Sou said...

Two more points are worth making as well.

The sea surface temperatures in WWII are not all that reliable, in that it is difficult to calibrate them with sea surface temperature before and after. (The wartime vessels were fewer and constructed differently.) There is an unusual hike around that time for which there isn't an explanation AFAIK, other than that.

The other point is that the earlier you are in the instrumental record, the more likely it is that you'll have records broken - both high and low.

Those two points aren't relevant to the 7000 year record I'm talking about. I just thought they were worth adding:)

Tadaaa said...

Figures 1 & 2 seem to illustrate Sheldons point quite, well at least graphically speaking

But, to me they do an even better job of showing how ridulous it is too

Harry Twinotter said...

It doesn't look like Sheldon Walker read Sou's answer from May 2016.

Hautbois said...

In terms of consecutive record-breaking months in this GISTemp dataset (LOTI), 1997-98 had 6 in a row (Sep-Feb), then a month off (March 1990 was warmer), then another 5 months in a row (Apr-Aug).
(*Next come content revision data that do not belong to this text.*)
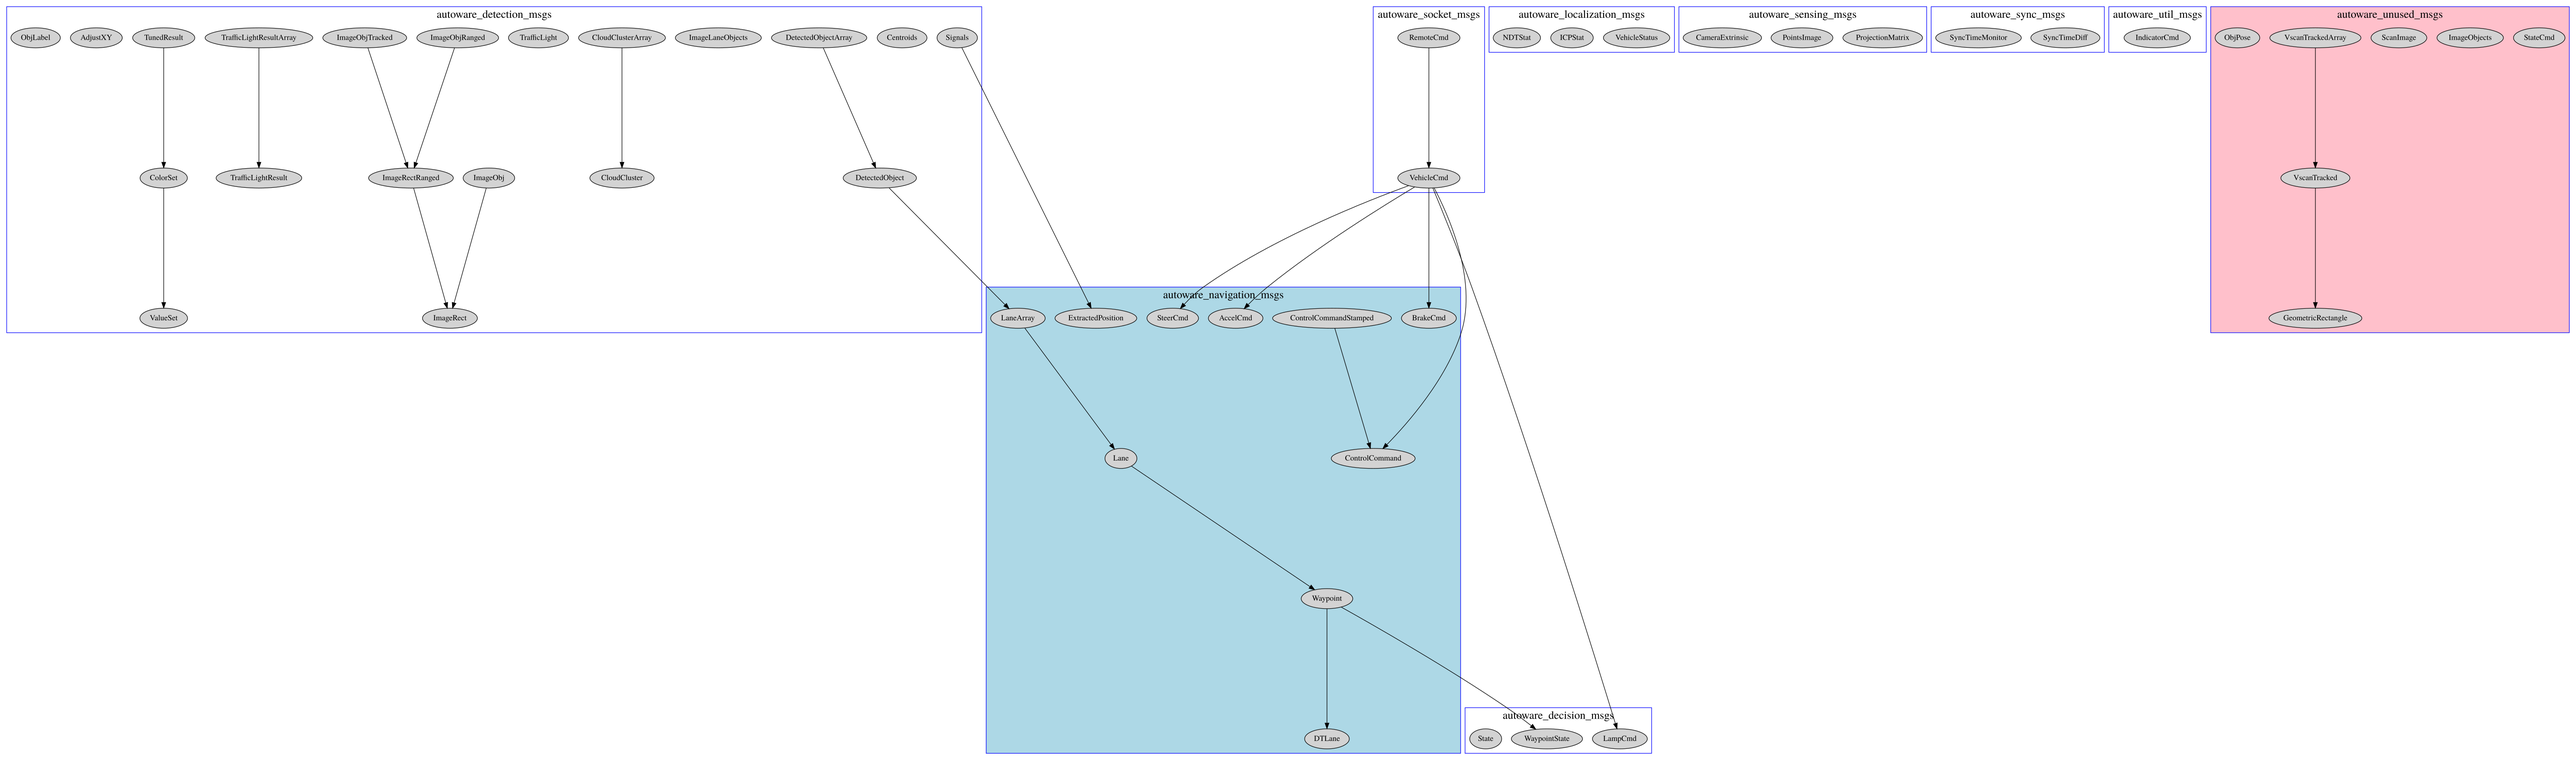
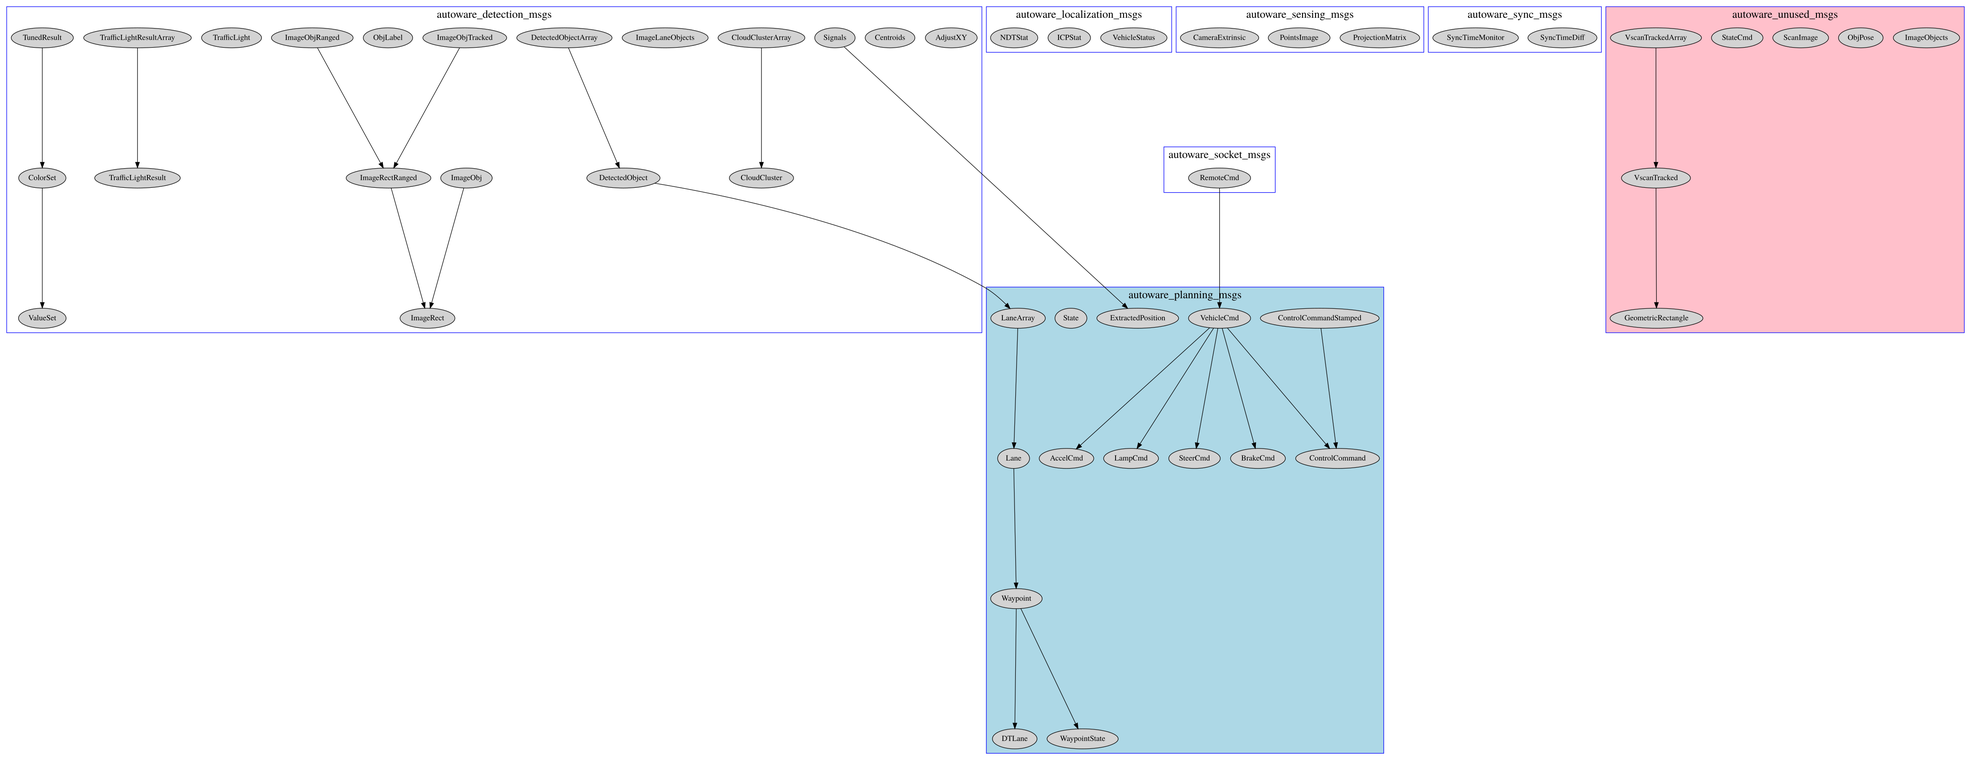
Fixed several issues with documentation.

diff --git a/ros/concerning-autoware-msgs.md b/ros/concerning-autoware-msgs.md
@@ -24,67 +24,82 @@ Namespace of existing message types in `src/msgs/autoware_msgs/msg/` will change
 
 | New namespace                 | Associated messages      |
 | ----------------------------- | ------------------------ |
-|`autoware_decision_msgs`|`autoware_msgs/LampCmd`,`autoware_msgs/WaypointState`,`autoware_msgs/State`|
-|`autoware_detection_msgs`|`autoware_msgs/DetectedObjectArray`,`autoware_msgs/Centroids`,`autoware_msgs/ImageObjRanged`,`autoware_msgs/ImageLaneObjects`,`autoware_msgs/CloudClusterArray`,`autoware_msgs/ImageRect`,`autoware_msgs/TrafficLightResult`,`autoware_msgs/TrafficLight`,`autoware_msgs/ImageObj`,`autoware_msgs/ImageObjTracked`,`autoware_msgs/Signals`,`autoware_msgs/DetectedObject`,`autoware_msgs/TrafficLightResultArray`,`autoware_msgs/TunedResult`,`autoware_msgs/AdjustXY`,`autoware_msgs/CloudCluster`,`autoware_msgs/ObjLabel`|
-|`autoware_localization_msgs`|`autoware_msgs/VehicleStatus`,`autoware_msgs/ICPStat`,`autoware_msgs/NDTStat`|
-|`autoware_mission_msgs`|`autoware_msgs/DTLane`,`autoware_msgs/LaneArray`,`autoware_msgs/Lane`|
-|`autoware_motion_msgs`|`autoware_msgs/ControlCommandStamped`,`autoware_msgs/Waypoint`,`autoware_msgs/ExtractedPosition`,`autoware_msgs/ControlCommand`,`autoware_msgs/BrakeCmd`,`autoware_msgs/AccelCmd`,`autoware_msgs/SteerCmd`|
-|`autoware_sensing_msgs`|`autoware_msgs/ProjectionMatrix`,`autoware_msgs/PointsImage`,`autoware_msgs/CameraExtrinsic`|
-|`autoware_socket_msgs`|`autoware_msgs/VehicleCmd`,`autoware_msgs/RemoteCmd`|
+|`autoware_detection_msgs`|`autoware_msgs/AdjustXY`,`autoware_msgs/Centroids`,`autoware_msgs/CloudCluster`,`autoware_msgs/CloudClusterArray`,`autoware_msgs/ColorSet`,`autoware_msgs/DetectedObject`,`autoware_msgs/DetectedObjectArray`,`autoware_msgs/ImageLaneObjects`,`autoware_msgs/ImageObj`,`autoware_msgs/ImageObjRanged`,`autoware_msgs/ImageObjTracked`,`autoware_msgs/ImageRect`,`autoware_msgs/ImageRectRanged`,`autoware_msgs/ObjLabel`,`autoware_msgs/Signals`,`autoware_msgs/TrafficLight`,`autoware_msgs/TrafficLightResult`,`autoware_msgs/TrafficLightResultArray`,`autoware_msgs/TunedResult`,`autoware_msgs/ValueSet`|
+|`autoware_localization_msgs`|`autoware_msgs/ICPStat`,`autoware_msgs/NDTStat`,`autoware_msgs/VehicleStatus`|
+|`autoware_planning_msgs`|`autoware_msgs/AccelCmd`,`autoware_msgs/BrakeCmd`,`autoware_msgs/ControlCommand`,`autoware_msgs/ControlCommandStamped`,`autoware_msgs/DTLane`,`autoware_msgs/ExtractedPosition`,`autoware_msgs/LampCmd`,`autoware_msgs/Lane`,`autoware_msgs/LaneArray`,`autoware_msgs/State`,`autoware_msgs/SteerCmd`,`autoware_msgs/VehicleCmd`,`autoware_msgs/Waypoint`,`autoware_msgs/WaypointState`|
+|`autoware_sensing_msgs`|`autoware_msgs/CameraExtrinsic`,`autoware_msgs/PointsImage`,`autoware_msgs/ProjectionMatrix`|
+|`autoware_socket_msgs`|`autoware_msgs/RemoteCmd`|
 |`autoware_sync_msgs`|`autoware_msgs/SyncTimeDiff`,`autoware_msgs/SyncTimeMonitor`|
-|`autoware_unused_msgs`|`autoware_msgs/StateCmd`,`autoware_msgs/ImageObjects`,`autoware_msgs/ImageRectRanged`,`autoware_msgs/VscanTracked`,`autoware_msgs/ScanImage`,`autoware_msgs/ValueSet`,`autoware_msgs/ColorSet`,`autoware_msgs/VscanTrackedArray`,`autoware_msgs/ObjPose`,`autoware_msgs/GeometricRectangle`|
-|`autoware_util_msgs`|`autoware_msgs/IndicatorCmd`|
+|`autoware_unused_msgs`(*)|`autoware_msgs/ColorSet`,`autoware_msgs/GeometricRectangle`,`autoware_msgs/ImageObjects`,`autoware_msgs/ImageRectRanged`,`autoware_msgs/ObjPose`,`autoware_msgs/ScanImage`,`autoware_msgs/StateCmd`,`autoware_msgs/ValueSet`,`autoware_msgs/VscanTracked`,`autoware_msgs/VscanTrackedArray`|
 
+(*) These messages will be deleted
 
 The following is a different view of the above table, to ease finding messages to their new namespace.
 
 | Current message               | New namespace            |
 | ----------------------------- | ------------------------ |
-|`autoware_msgs/AccelCmd`|`autoware_motion_msgs`|
+|`autoware_msgs/AccelCmd`|`autoware_planning_msgs`|
 |`autoware_msgs/AdjustXY`|`autoware_detection_msgs`|
-|`autoware_msgs/BrakeCmd`|`autoware_motion_msgs`|
+|`autoware_msgs/BrakeCmd`|`autoware_planning_msgs`|
 |`autoware_msgs/CameraExtrinsic`|`autoware_sensing_msgs`|
 |`autoware_msgs/Centroids`|`autoware_detection_msgs`|
 |`autoware_msgs/CloudCluster`|`autoware_detection_msgs`|
 |`autoware_msgs/CloudClusterArray`|`autoware_detection_msgs`|
-|`autoware_msgs/ControlCommand`|`autoware_motion_msgs`|
-|`autoware_msgs/ControlCommandStamped`|`autoware_motion_msgs`|
-|`autoware_msgs/DTLane`|`autoware_mission_msgs`|
+|`autoware_msgs/ColorSet`|`autoware_detection_msgs`|
+|`autoware_msgs/ControlCommand`|`autoware_planning_msgs`|
+|`autoware_msgs/ControlCommandStamped`|`autoware_planning_msgs`|
+|`autoware_msgs/DTLane`|`autoware_planning_msgs`|
 |`autoware_msgs/DetectedObject`|`autoware_detection_msgs`|
 |`autoware_msgs/DetectedObjectArray`|`autoware_detection_msgs`|
-|`autoware_msgs/ExtractedPosition`|`autoware_motion_msgs`|
+|`autoware_msgs/ExtractedPosition`|`autoware_planning_msgs`|
+|`autoware_msgs/GeometricRectangle`|`autoware_unused_msgs`|
 |`autoware_msgs/ICPStat`|`autoware_localization_msgs`|
 |`autoware_msgs/ImageLaneObjects`|`autoware_detection_msgs`|
 |`autoware_msgs/ImageObj`|`autoware_detection_msgs`|
 |`autoware_msgs/ImageObjRanged`|`autoware_detection_msgs`|
 |`autoware_msgs/ImageObjTracked`|`autoware_detection_msgs`|
 |`autoware_msgs/ImageRect`|`autoware_detection_msgs`|
-|`autoware_msgs/IndicatorCmd`|`autoware_util_msgs`|
-|`autoware_msgs/LampCmd`|`autoware_decision_msgs`|
-|`autoware_msgs/Lane`|`autoware_mission_msgs`|
-|`autoware_msgs/LaneArray`|`autoware_mission_msgs`|
+|`autoware_msgs/ImageRectRanged`|`autoware_detection_msgs`|
+|`autoware_msgs/LampCmd`|`autoware_planning_msgs`|
+|`autoware_msgs/Lane`|`autoware_planning_msgs`|
+|`autoware_msgs/LaneArray`|`autoware_planning_msgs`|
 |`autoware_msgs/NDTStat`|`autoware_localization_msgs`|
 |`autoware_msgs/ObjLabel`|`autoware_detection_msgs`|
 |`autoware_msgs/PointsImage`|`autoware_sensing_msgs`|
 |`autoware_msgs/ProjectionMatrix`|`autoware_sensing_msgs`|
 |`autoware_msgs/RemoteCmd`|`autoware_socket_msgs`|
 |`autoware_msgs/Signals`|`autoware_detection_msgs`|
-|`autoware_msgs/State`|`autoware_decision_msgs`|
-|`autoware_msgs/SteerCmd`|`autoware_motion_msgs`|
+|`autoware_msgs/State`|`autoware_planning_msgs`|
+|`autoware_msgs/SteerCmd`|`autoware_planning_msgs`|
 |`autoware_msgs/SyncTimeDiff`|`autoware_sync_msgs`|
 |`autoware_msgs/SyncTimeMonitor`|`autoware_sync_msgs`|
 |`autoware_msgs/TrafficLight`|`autoware_detection_msgs`|
 |`autoware_msgs/TrafficLightResult`|`autoware_detection_msgs`|
 |`autoware_msgs/TrafficLightResultArray`|`autoware_detection_msgs`|
 |`autoware_msgs/TunedResult`|`autoware_detection_msgs`|
-|`autoware_msgs/VehicleCmd`|`autoware_socket_msgs`|
+|`autoware_msgs/ValueSet`|`autoware_detection_msgs`|
+|`autoware_msgs/VehicleCmd`|`autoware_planning_msgs`|
 |`autoware_msgs/VehicleStatus`|`autoware_localization_msgs`|
-|`autoware_msgs/Waypoint`|`autoware_motion_msgs`|
-|`autoware_msgs/WaypointState`|`autoware_decision_msgs`|
+|`autoware_msgs/VscanTracked`|`autoware_unused_msgs`|
+|`autoware_msgs/Waypoint`|`autoware_planning_msgs`|
+|`autoware_msgs/WaypointState`|`autoware_planning_msgs`|
 
-## Procedure
+## Procedure to issue PRs
 
-To test whether the proposed approach works, please follow these steps:
+To test each message refactoring, please follow these steps:
+
+For each category `C` in [`detection`, `localization`, `planning`, `sensing`, `sync`, `socket`]:
+1. Create the new message package `autoware_C_msgs` with its corresponding message files (move the message files out of `autoware_msgs` into `autoware_C_msgs`)
+2. Keep the old `autoware_msgs` package (except those files that went to `autoware_C_msgs`)
+3. Create a new branch based on develop called `fix/refactoring_C_msgs`
+4. Apply the refactoring script `./fix-autoware-msgs.py --fix --namespace autoware_C_msgs`, to change `autoware_msgs` into `autoware_C_msgs` only to those files which are using messages in `autoware_C_msgs`
+5. Build Autoware on branch `fix/refactoring_C_msgs`, then issue the PR for that branch
+
+Following the above, people should be be able to merge and fully build each PR.
+
+## Procedure to test all messages refactoring
+
+To generate all the messages refactoring and test whether the proposed approach works, please follow these steps:
 
 1. Get a fresh copy of Autoware `develop` branch, ex. `git clone https://github.com/CPFL/Autoware.git -b develop --recurse-submodules [AUTOWARE_PATH]`.
 2. Make sure the original builds correctly: run `./catkin_make_release` (follow the steps in [How to build](https://github.com/CPFL/Autoware/wiki/Source-Build) ).
@@ -99,7 +114,7 @@ Initially `autoware_motion_msgs` and `autoware_mission_msgs` were proposed as in
 
 ![Circular dependencies](autoware_msgs_relation.png)
 
-To solve this interdependency, both `autoware_motion_msgs` and `autoware_mission_msgs` were replaced by a single namespace `autoware_navigation_msgs`. Also, up to the initial proposal, several messages were not being used by any other package and deemed `unused` and suitable to removal. However we did not consider actual autoware messages interdependencies, this was also fixed by moving some `unused` messages to the corresponding namespace. Both solutions are shown in the following image (new navigation namespace highlighted in lightblue):
+To solve this interdependency, both `autoware_motion_msgs` and `autoware_mission_msgs` were replaced by a single namespace `autoware_planning_msgs`. The initially proposed `autoware_decision_msgs` was also merged into `autoware_planning_msgs`. This is shown in the following image (new planning namespace highlighted in lightblue):
 
 ![Fixed](autoware_msgs_relation-new.png)
 
@@ -132,7 +147,7 @@ As to the commit/date stated above, the following messages are referred by a pac
 
 ### Others
 
-The following issues were found, we corrected them.
+The following issues were found, we corrected them manually.
 
 * File `src/driveworks/packages/autoware_driveworks_interface/package.xml` depends on `autoware_msgs` but the package does not use it
 * File `src/simulation/lgsvl_simulator_bridge/package.xml` depends on `autoware_msgs` but the package does not use it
For 2015-16 to hit 9 in a row, June's anomaly would need to exceed 0.78, and then for 10 in a row August must be >0.74...moderate likelihood for those maybe? 11 or 12 months in a row seem much less likely though: September would need to be >0.81 (Sep 2014) and October >0.90 (Oct 2014).